Muscle strength can be improved by both resistance training and weight training. A 1994 study of 100 elderly and frail nursing home patients found that those who completed a high-intensity resistance training three days a week for 10 weeks had significantly improved mobility and muscle strength. The study author noted that,“For older people…strength training, which helps with balance, is the top-priority exercise because it makes all other forms of activity possible.” Another in 57 adults ages 65-94 found that muscle strength increased when they performed resistance exercises three times a week.
Mindfulness. Although not specifically addressed in either article, we have found that practicing mindfulness can positively impact health and wellbeing by improving blood pressure, sleep, and mood. We recommend adding a mindfulness practice to your daily routine to help you age well.
REPLACE MISSING NUTRIENTS
One topic we have not yet covered is supplementation. In the 21st century, our food supply does not contain all of the nutrients needed to thrive, even if we are careful about making organic/biodynamic and non GMO choices. Our soils have been depleted of nutrients over time, and anti-nutrient chemical and heavy metal toxins have infiltrated our soil and water. We can combat these deficiencies by supplementing key nutrients as we age. We recommend the following products for their antioxidant and health-supporting benefits:
PERQUE Potent C Guard™ powder or tabsules is a pH-balanced, vegetarian, allergen-free, and completely buffered mineral ascorbate that has a key role in immune system function, collagen repair and formation, joint function, energy production, antioxidant protection, detoxification and more.* PERQUE Potent C Guard also contains a balance of essential minerals to replace the key minerals most American lack.
PERQUE Bone Guard Forté™ is a comprehensive mineral complex designed to rebuild bones and protect against bone mineral depletion.*
PERQUE D3 Cell Guard™ provides valuable and complete health support for bones, brain, heart, and immune system function.*
Polyphenolic-rich PERQUE Repair Guard™ contains quercetin dihydrate and pomegranate juice powder to deliver potent antioxidant benefits to support cell repair processes naturally.*
PERQUE EPA/DHA Guard™ contains the omega-3 fatty acids EPA and DHA which have been shown to decrease bone loss and fracture risk,* nitrogen-distilled to prevent oxidation and rancidity damage
Last but never least – when starting any health preservation or restoration plan you may consider the LRA by ELISA/ACT test in addition to the predictive biomarker testing available to you through ELISA/ACT Biotechnologies. Identifying hidden immune triggers, specifically food and chemical sensitivities will help you choose the best foods and supplements and avoid those that may be problematic.
Adding Years to Life and Life to Years
In summary, along with eating well and staying hydrated, it’s important to add a multifaceted exercise regimen as we age. Aerobic activity is important to keep the heart, lungs, and blood vessels functioning well. Balance and flexibility practices such as tai chi chuan, Pilates and yoga, will strengthen the neuromuscular system and help to prevent falls and help you to remain independent as long as possible.
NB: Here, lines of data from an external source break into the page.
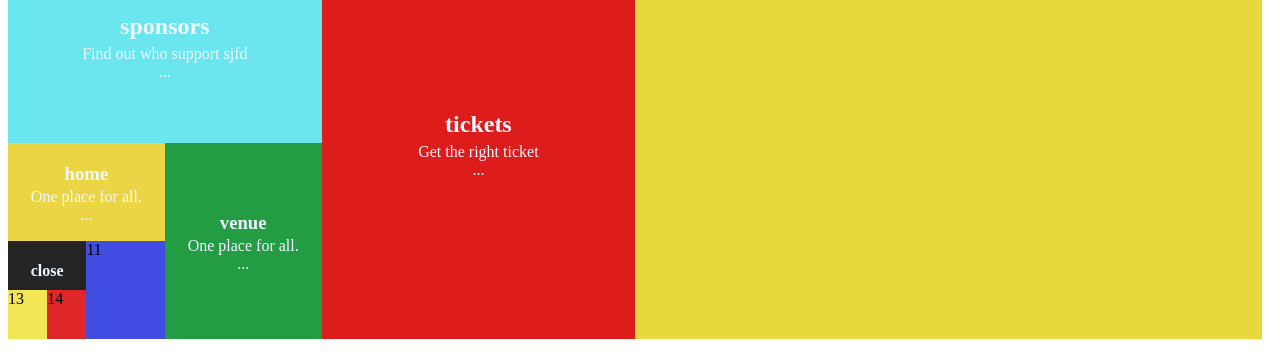
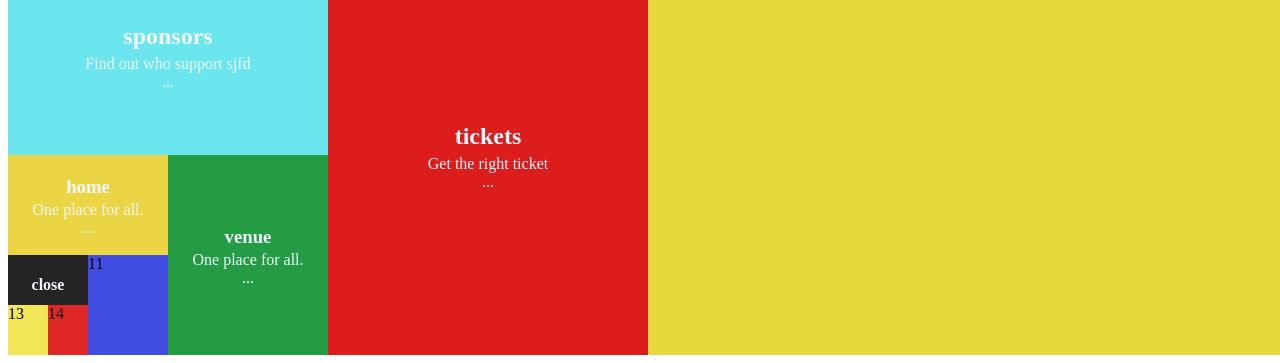
Before and after one commit to doancuong357/doancuong357.github.io, a plain HTML site: page js/btvngrid.html in a window 1280 px wide. Shown: the part 453-816 px from the top of the page. Drawn offline with Linux system fonts and the light colour scheme.

Commit message:
bosung grid

```diff
--- a/js/btvngrid.css
+++ b/js/btvngrid.css
@@ -11,8 +11,8 @@ p{
     grid-template-columns:repeat(2,50%) ;
     grid-template-rows:repeat(2,50%) ;
     background-color: rgb(177, 191, 205);
-    width: 98vw;
-    height: 98vh;
+    width: 100vw;
+    height: 100vh;
 }
 
     .item-1{
```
Weight training and resistance activities will help build muscle strength which in turn will help your aerobic, balance, and flexibility practices to be more effective. In addition, supplementation and testing will help you to preserve nutritional competence and avoid immune triggers.